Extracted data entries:
□ □ □ □ □

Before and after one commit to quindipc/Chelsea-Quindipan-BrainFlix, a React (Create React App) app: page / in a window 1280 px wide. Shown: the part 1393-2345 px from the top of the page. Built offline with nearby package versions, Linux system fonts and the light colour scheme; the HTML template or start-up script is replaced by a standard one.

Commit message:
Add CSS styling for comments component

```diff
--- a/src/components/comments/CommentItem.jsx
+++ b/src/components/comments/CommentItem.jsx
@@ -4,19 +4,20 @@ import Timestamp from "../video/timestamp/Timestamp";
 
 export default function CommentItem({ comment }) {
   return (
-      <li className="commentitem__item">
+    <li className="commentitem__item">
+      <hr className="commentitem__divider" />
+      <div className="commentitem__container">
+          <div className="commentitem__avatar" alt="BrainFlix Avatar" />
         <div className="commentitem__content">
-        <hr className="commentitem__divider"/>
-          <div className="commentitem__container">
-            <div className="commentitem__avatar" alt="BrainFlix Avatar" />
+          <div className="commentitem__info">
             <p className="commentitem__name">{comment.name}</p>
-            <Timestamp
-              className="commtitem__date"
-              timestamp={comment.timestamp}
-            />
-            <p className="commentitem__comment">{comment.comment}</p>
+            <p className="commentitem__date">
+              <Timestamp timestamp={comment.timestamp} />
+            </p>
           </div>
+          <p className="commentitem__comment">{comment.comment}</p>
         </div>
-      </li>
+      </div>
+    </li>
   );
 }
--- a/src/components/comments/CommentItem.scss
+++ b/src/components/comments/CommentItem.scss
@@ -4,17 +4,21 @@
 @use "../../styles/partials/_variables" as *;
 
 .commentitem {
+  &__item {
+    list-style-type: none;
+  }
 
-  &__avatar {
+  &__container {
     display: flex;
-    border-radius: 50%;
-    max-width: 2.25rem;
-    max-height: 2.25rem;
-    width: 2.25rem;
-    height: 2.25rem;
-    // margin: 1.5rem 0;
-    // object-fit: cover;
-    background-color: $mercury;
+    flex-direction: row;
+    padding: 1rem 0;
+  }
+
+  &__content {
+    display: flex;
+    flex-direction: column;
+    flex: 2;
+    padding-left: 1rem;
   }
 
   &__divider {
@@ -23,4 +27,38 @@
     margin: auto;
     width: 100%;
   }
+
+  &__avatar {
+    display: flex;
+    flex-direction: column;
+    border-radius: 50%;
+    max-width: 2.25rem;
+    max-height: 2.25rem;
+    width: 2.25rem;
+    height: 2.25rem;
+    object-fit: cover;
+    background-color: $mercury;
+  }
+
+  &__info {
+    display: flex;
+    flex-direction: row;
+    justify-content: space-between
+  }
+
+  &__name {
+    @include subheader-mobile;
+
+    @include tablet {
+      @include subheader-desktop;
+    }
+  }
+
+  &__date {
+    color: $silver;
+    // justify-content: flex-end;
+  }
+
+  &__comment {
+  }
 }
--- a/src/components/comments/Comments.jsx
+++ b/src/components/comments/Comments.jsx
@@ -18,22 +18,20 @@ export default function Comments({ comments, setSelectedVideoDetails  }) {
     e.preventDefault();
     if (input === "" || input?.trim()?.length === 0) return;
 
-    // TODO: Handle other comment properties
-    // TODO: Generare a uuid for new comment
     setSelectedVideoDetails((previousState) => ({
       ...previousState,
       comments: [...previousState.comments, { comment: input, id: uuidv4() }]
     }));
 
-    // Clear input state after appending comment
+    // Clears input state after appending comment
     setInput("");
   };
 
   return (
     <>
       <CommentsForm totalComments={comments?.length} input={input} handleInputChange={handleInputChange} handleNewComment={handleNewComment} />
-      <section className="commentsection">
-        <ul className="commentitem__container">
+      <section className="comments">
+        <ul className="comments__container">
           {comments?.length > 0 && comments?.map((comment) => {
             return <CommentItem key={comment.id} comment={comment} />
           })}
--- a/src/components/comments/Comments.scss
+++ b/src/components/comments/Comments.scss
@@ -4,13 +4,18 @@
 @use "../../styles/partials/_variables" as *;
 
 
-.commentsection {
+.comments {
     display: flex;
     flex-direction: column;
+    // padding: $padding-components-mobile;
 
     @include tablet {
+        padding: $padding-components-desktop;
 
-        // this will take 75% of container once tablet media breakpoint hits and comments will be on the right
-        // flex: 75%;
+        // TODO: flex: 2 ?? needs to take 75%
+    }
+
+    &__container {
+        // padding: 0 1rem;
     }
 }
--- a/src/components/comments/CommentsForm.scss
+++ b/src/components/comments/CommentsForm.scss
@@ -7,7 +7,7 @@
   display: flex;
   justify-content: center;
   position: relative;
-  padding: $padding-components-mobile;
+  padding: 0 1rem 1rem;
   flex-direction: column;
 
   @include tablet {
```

□ □ □ □ □

_Work order_
Your task is to list each line of the records with the word "scss".

_Answer space_
--- a/src/components/comments/CommentItem.scss
+++ b/src/components/comments/CommentItem.scss
--- a/src/components/comments/Comments.scss
+++ b/src/components/comments/Comments.scss
--- a/src/components/comments/CommentsForm.scss
+++ b/src/components/comments/CommentsForm.scss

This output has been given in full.